[Start of section]

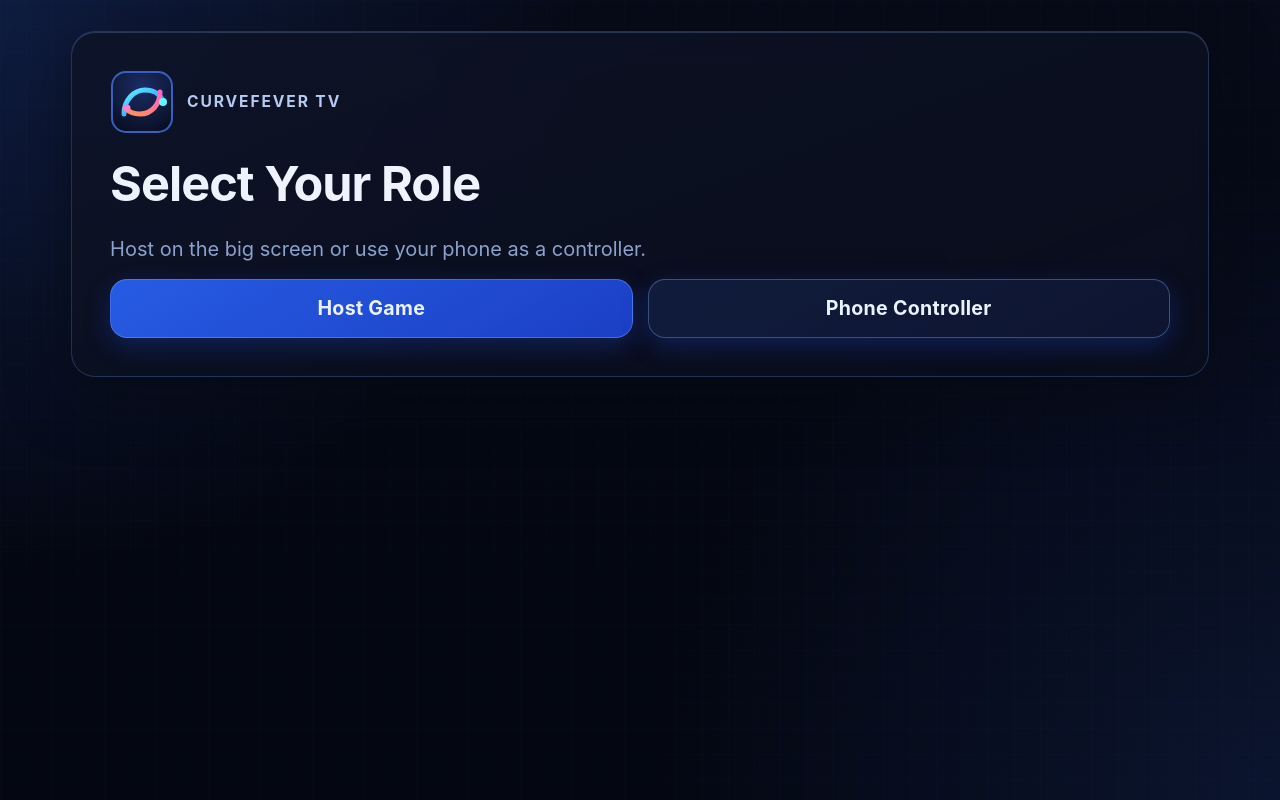
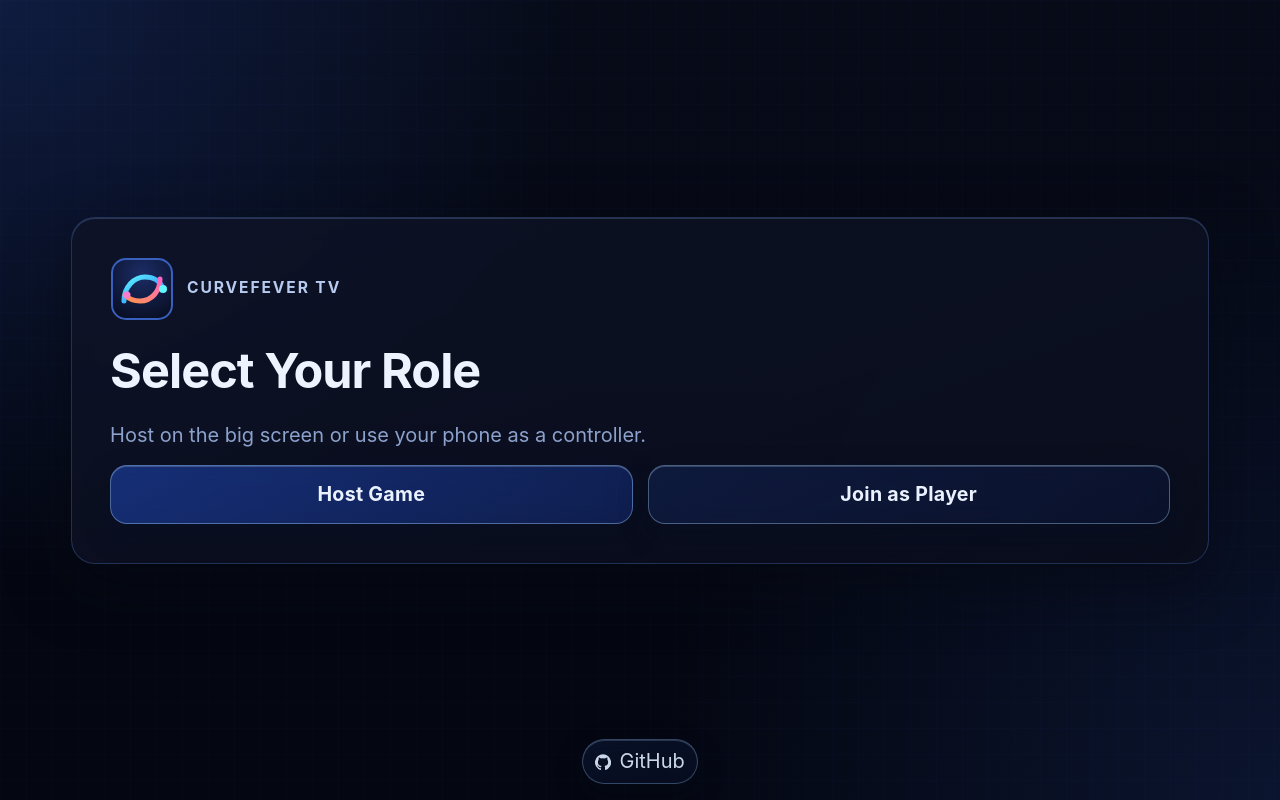
Before and after one commit to shanecjones1999/curvefevertv, a React (Vite) app in the folder curvefever-frontend/: page / in a window 1280 px wide. Built offline with nearby package versions, Linux system fonts and the light colour scheme; no server answers.

Commit message:
added footer, glass buttons

```diff
--- a/curvefever-frontend/src/App.css
+++ b/curvefever-frontend/src/App.css
@@ -2,6 +2,14 @@
   width: min(100%, 1200px);
   margin: 0 auto;
   padding: clamp(0.9rem, 2.4vw, 2rem);
+}
+
+.page-shell-landing {
+  min-height: 100dvh;
+  display: grid;
+  align-content: center;
+  gap: 0.85rem;
+  padding-bottom: clamp(2.5rem, 6vh, 3.5rem);
 }
 
 .page-shell-host-playing {
@@ -28,6 +36,69 @@
 
 .role-panel {
   gap: 0.75rem;
+}
+
+.landing-footer {
+  position: fixed;
+  left: 0;
+  right: 0;
+  bottom: max(0.8rem, env(safe-area-inset-bottom));
+  display: flex;
+  justify-content: center;
+  pointer-events: none;
+}
+
+.landing-footer-link {
+  display: inline-flex;
+  align-items: center;
+  gap: 0.42rem;
+  padding: 0.35rem 0.62rem;
+  border-radius: 999px;
+  color: rgba(224, 237, 255, 0.9);
+  text-decoration: none;
+  border: 1px solid rgba(152, 203, 255, 0.3);
+  background: linear-gradient(160deg, rgba(13, 24, 54, 0.58), rgba(10, 19, 44, 0.44));
+  box-shadow: 0 10px 26px rgba(4, 10, 26, 0.36), inset 0 1px 0 rgba(188, 220, 255, 0.18);
+  -webkit-backdrop-filter: blur(8px) saturate(1.2);
+  backdrop-filter: blur(8px) saturate(1.2);
+  transition: color 130ms ease, border-color 130ms ease, background-color 130ms ease, box-shadow 130ms ease;
+  pointer-events: auto;
+  animation: landingFooterFadeIn 380ms ease-out both;
+}
+
+.landing-footer-link:hover {
+  color: #eef6ff;
+  border-color: rgba(173, 220, 255, 0.56);
+  background: linear-gradient(160deg, rgba(19, 35, 79, 0.66), rgba(14, 26, 61, 0.52));
+  box-shadow: 0 12px 28px rgba(7, 16, 40, 0.4), inset 0 1px 0 rgba(204, 230, 255, 0.24);
+}
+
+.landing-footer-link:focus-visible {
+  outline: 2px solid rgba(153, 205, 255, 0.92);
+  outline-offset: 2px;
+}
+
+.landing-footer-icon {
+  width: 16px;
+  height: 16px;
+  display: block;
+}
+
+@keyframes landingFooterFadeIn {
+  from {
+    opacity: 0;
+    transform: translateY(5px);
+  }
+  to {
+    opacity: 1;
+    transform: translateY(0);
+  }
+}
+
+@media (prefers-reduced-motion: reduce) {
+  .landing-footer-link {
+    animation: none;
+  }
 }
 
 .role-panel .title,
@@ -106,6 +177,29 @@
   display: grid;
   grid-template-columns: repeat(auto-fit, minmax(220px, 1fr));
   gap: 0.75rem;
+}
+
+.role-grid .ui-button {
+  border-color: rgba(160, 208, 255, 0.42);
+  background: linear-gradient(150deg, rgba(32, 76, 194, 0.52), rgba(21, 50, 136, 0.44));
+  box-shadow: 0 12px 28px rgba(6, 15, 38, 0.38), inset 0 1px 0 rgba(198, 224, 255, 0.22);
+  -webkit-backdrop-filter: blur(10px) saturate(1.18);
+  backdrop-filter: blur(10px) saturate(1.18);
+}
+
+.role-grid .ui-button-secondary {
+  border-color: rgba(165, 214, 255, 0.38);
+  background: linear-gradient(150deg, rgba(17, 33, 78, 0.62), rgba(11, 22, 56, 0.5));
+}
+
+.role-grid .ui-button:hover:not(:disabled) {
+  border-color: rgba(183, 224, 255, 0.68);
+  box-shadow: 0 14px 32px rgba(8, 20, 50, 0.45), inset 0 1px 0 rgba(214, 234, 255, 0.25);
+}
+
+.role-grid .ui-button:focus-visible {
+  outline: 2px solid rgba(167, 214, 255, 0.9);
+  outline-offset: 2px;
 }
 
 .ui-button {
--- a/curvefever-frontend/src/App.tsx
+++ b/curvefever-frontend/src/App.tsx
@@ -26,7 +26,7 @@
     if (role === "phone") return <PlayerController onLeave={clearRole} />;
 
     return (
-        <main className="page-shell">
+        <main className="page-shell page-shell-landing">
             <section className="panel role-panel">
                 <div className="brand-row">
                     <svg
@@ -111,10 +111,33 @@
                         className="ui-button ui-button-secondary"
                         onClick={() => selectRole("phone")}
                     >
-                        Phone Controller
+                        Join as Player
                     </button>
                 </div>
             </section>
+            <footer className="landing-footer" aria-label="Project links">
+                <a
+                    className="landing-footer-link"
+                    href="https://github.com/shanecjones1999/curvefevertv"
+                    target="_blank"
+                    rel="noopener noreferrer"
+                    aria-label="View source on GitHub"
+                >
+                    <svg
+                        xmlns="http://www.w3.org/2000/svg"
+                        viewBox="0 0 24 24"
+                        role="img"
+                        aria-hidden="true"
+                        className="landing-footer-icon"
+                    >
+                        <path
+                            fill="currentColor"
+                            d="M12 .5a12 12 0 0 0-3.79 23.39c.6.1.82-.26.82-.58v-2.03c-3.34.73-4.04-1.6-4.04-1.6-.55-1.38-1.33-1.75-1.33-1.75-1.1-.75.08-.73.08-.73 1.2.08 1.83 1.23 1.83 1.23 1.08 1.83 2.83 1.3 3.52.99.1-.77.42-1.3.77-1.6-2.67-.3-5.47-1.33-5.47-5.95 0-1.31.47-2.38 1.23-3.22-.12-.3-.53-1.53.12-3.2 0 0 1.01-.32 3.3 1.23a11.53 11.53 0 0 1 6 0c2.3-1.55 3.3-1.23 3.3-1.23.65 1.67.24 2.9.12 3.2.77.84 1.23 1.91 1.23 3.22 0 4.63-2.8 5.65-5.48 5.95.43.37.81 1.1.81 2.22v3.29c0 .32.22.69.83.58A12 12 0 0 0 12 .5Z"
+                        />
+                    </svg>
+                    <span>GitHub</span>
+                </a>
+            </footer>
         </main>
     );
 }
--- a/curvefever-frontend/src/PlayerController.tsx
+++ b/curvefever-frontend/src/PlayerController.tsx
@@ -380,7 +380,7 @@
                 <div className="panel-header">
                     <div>
                         <p className="eyebrow">Mobile Console</p>
-                        <h2 className="title title-small">Player Controller</h2>
+                        <h2 className="title title-small">Join as Player</h2>
                     </div>
                     <button
                         className="ui-button ui-button-ghost"
```
Also changed, not shown: 2 other files (tests, documents, lock files or other folders).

[End of section]

Try it: Exact copy, no pictures: set down all the entries again as they stand.

Answer box:
Before and after one commit to shanecjones1999/curvefevertv, a React (Vite) app in the folder curvefever-frontend/: page / in a window 1280 px wide. Built offline with nearby package versions, Linux system fonts and the light colour scheme; no server answers.

Commit message:
added footer, glass buttons

```diff
--- a/curvefever-frontend/src/App.css
+++ b/curvefever-frontend/src/App.css
@@ -2,6 +2,14 @@
   width: min(100%, 1200px);
   margin: 0 auto;
   padding: clamp(0.9rem, 2.4vw, 2rem);
+}
+
+.page-shell-landing {
+  min-height: 100dvh;
+  display: grid;
+  align-content: center;
+  gap: 0.85rem;
+  padding-bottom: clamp(2.5rem, 6vh, 3.5rem);
 }
 
 .page-shell-host-playing {
@@ -28,6 +36,69 @@
 
 .role-panel {
   gap: 0.75rem;
+}
+
+.landing-footer {
+  position: fixed;
+  left: 0;
+  right: 0;
+  bottom: max(0.8rem, env(safe-area-inset-bottom));
+  display: flex;
+  justify-content: center;
+  pointer-events: none;
+}
+
+.landing-footer-link {
+  display: inline-flex;
+  align-items: center;
+  gap: 0.42rem;
+  padding: 0.35rem 0.62rem;
+  border-radius: 999px;
+  color: rgba(224, 237, 255, 0.9);
+  text-decoration: none;
+  border: 1px solid rgba(152, 203, 255, 0.3);
+  background: linear-gradient(160deg, rgba(13, 24, 54, 0.58), rgba(10, 19, 44, 0.44));
+  box-shadow: 0 10px 26px rgba(4, 10, 26, 0.36), inset 0 1px 0 rgba(188, 220, 255, 0.18);
+  -webkit-backdrop-filter: blur(8px) saturate(1.2);
+  backdrop-filter: blur(8px) saturate(1.2);
+  transition: color 130ms ease, border-color 130ms ease, background-color 130ms ease, box-shadow 130ms ease;
+  pointer-events: auto;
+  animation: landingFooterFadeIn 380ms ease-out both;
+}
+
+.landing-footer-link:hover {
+  color: #eef6ff;
+  border-color: rgba(173, 220, 255, 0.56);
+  background: linear-gradient(160deg, rgba(19, 35, 79, 0.66), rgba(14, 26, 61, 0.52));
+  box-shadow: 0 12px 28px rgba(7, 16, 40, 0.4), inset 0 1px 0 rgba(204, 230, 255, 0.24);
+}
+
+.landing-footer-link:focus-visible {
+  outline: 2px solid rgba(153, 205, 255, 0.92);
+  outline-offset: 2px;
+}
+
+.landing-footer-icon {
+  width: 16px;
+  height: 16px;
+  display: block;
+}
+
+@keyframes landingFooterFadeIn {
+  from {
+    opacity: 0;
+    transform: translateY(5px);
+  }
+  to {
+    opacity: 1;
+    transform: translateY(0);
+  }
+}
+
+@media (prefers-reduced-motion: reduce) {
+  .landing-footer-link {
+    animation: none;
+  }
 }
 
 .role-panel .title,
@@ -106,6 +177,29 @@
   display: grid;
   grid-template-columns: repeat(auto-fit, minmax(220px, 1fr));
   gap: 0.75rem;
+}
+
+.role-grid .ui-button {
+  border-color: rgba(160, 208, 255, 0.42);
+  background: linear-gradient(150deg, rgba(32, 76, 194, 0.52), rgba(21, 50, 136, 0.44));
+  box-shadow: 0 12px 28px rgba(6, 15, 38, 0.38), inset 0 1px 0 rgba(198, 224, 255, 0.22);
+  -webkit-backdrop-filter: blur(10px) saturate(1.18);
+  backdrop-filter: blur(10px) saturate(1.18);
+}
+
+.role-grid .ui-button-secondary {
+  border-color: rgba(165, 214, 255, 0.38);
+  background: linear-gradient(150deg, rgba(17, 33, 78, 0.62), rgba(11, 22, 56, 0.5));
+}
+
+.role-grid .ui-button:hover:not(:disabled) {
+  border-color: rgba(183, 224, 255, 0.68);
+  box-shadow: 0 14px 32px rgba(8, 20, 50, 0.45), inset 0 1px 0 rgba(214, 234, 255, 0.25);
+}
+
+.role-grid .ui-button:focus-visible {
+  outline: 2px solid rgba(167, 214, 255, 0.9);
+  outline-offset: 2px;
 }
 
 .ui-button {
--- a/curvefever-frontend/src/App.tsx
+++ b/curvefever-frontend/src/App.tsx
@@ -26,7 +26,7 @@
     if (role === "phone") return <PlayerController onLeave={clearRole} />;
 
     return (
-        <main className="page-shell">
+        <main className="page-shell page-shell-landing">
             <section className="panel role-panel">
                 <div className="brand-row">
                     <svg
@@ -111,10 +111,33 @@
                         className="ui-button ui-button-secondary"
                         onClick={() => selectRole("phone")}
                     >
-                        Phone Controller
+                        Join as Player
                     </button>
                 </div>
             </section>
+            <footer className="landing-footer" aria-label="Project links">
+                <a
+                    className="landing-footer-link"
+                    href="https://github.com/shanecjones1999/curvefevertv"
+                    target="_blank"
+                    rel="noopener noreferrer"
+                    aria-label="View source on GitHub"
+                >
+                    <svg
+                        xmlns="http://www.w3.org/2000/svg"
+                        viewBox="0 0 24 24"
+                        role="img"
+                        aria-hidden="true"
+                        className="landing-footer-icon"
+                    >
+                        <path
+                            fill="currentColor"
+                            d="M12 .5a12 12 0 0 0-3.79 23.39c.6.1.82-.26.82-.58v-2.03c-3.34.73-4.04-1.6-4.04-1.6-.55-1.38-1.33-1.75-1.33-1.75-1.1-.75.08-.73.08-.73 1.2.08 1.83 1.23 1.83 1.23 1.08 1.83 2.83 1.3 3.52.99.1-.77.42-1.3.77-1.6-2.67-.3-5.47-1.33-5.47-5.95 0-1.31.47-2.38 1.23-3.22-.12-.3-.53-1.53.12-3.2 0 0 1.01-.32 3.3 1.23a11.53 11.53 0 0 1 6 0c2.3-1.55 3.3-1.23 3.3-1.23.65 1.67.24 2.9.12 3.2.77.84 1.23 1.91 1.23 3.22 0 4.63-2.8 5.65-5.48 5.95.43.37.81 1.1.81 2.22v3.29c0 .32.22.69.83.58A12 12 0 0 0 12 .5Z"
+                        />
+                    </svg>
+                    <span>GitHub</span>
+                </a>
+            </footer>
         </main>
     );
 }
--- a/curvefever-frontend/src/PlayerController.tsx
+++ b/curvefever-frontend/src/PlayerController.tsx
@@ -380,7 +380,7 @@
                 <div className="panel-header">
                     <div>
                         <p className="eyebrow">Mobile Console</p>
-                        <h2 className="title title-small">Player Controller</h2>
+                        <h2 className="title title-small">Join as Player</h2>
                     </div>
                     <button
                         className="ui-button ui-button-ghost"
```
Also changed, not shown: 2 other files (tests, documents, lock files or other folders).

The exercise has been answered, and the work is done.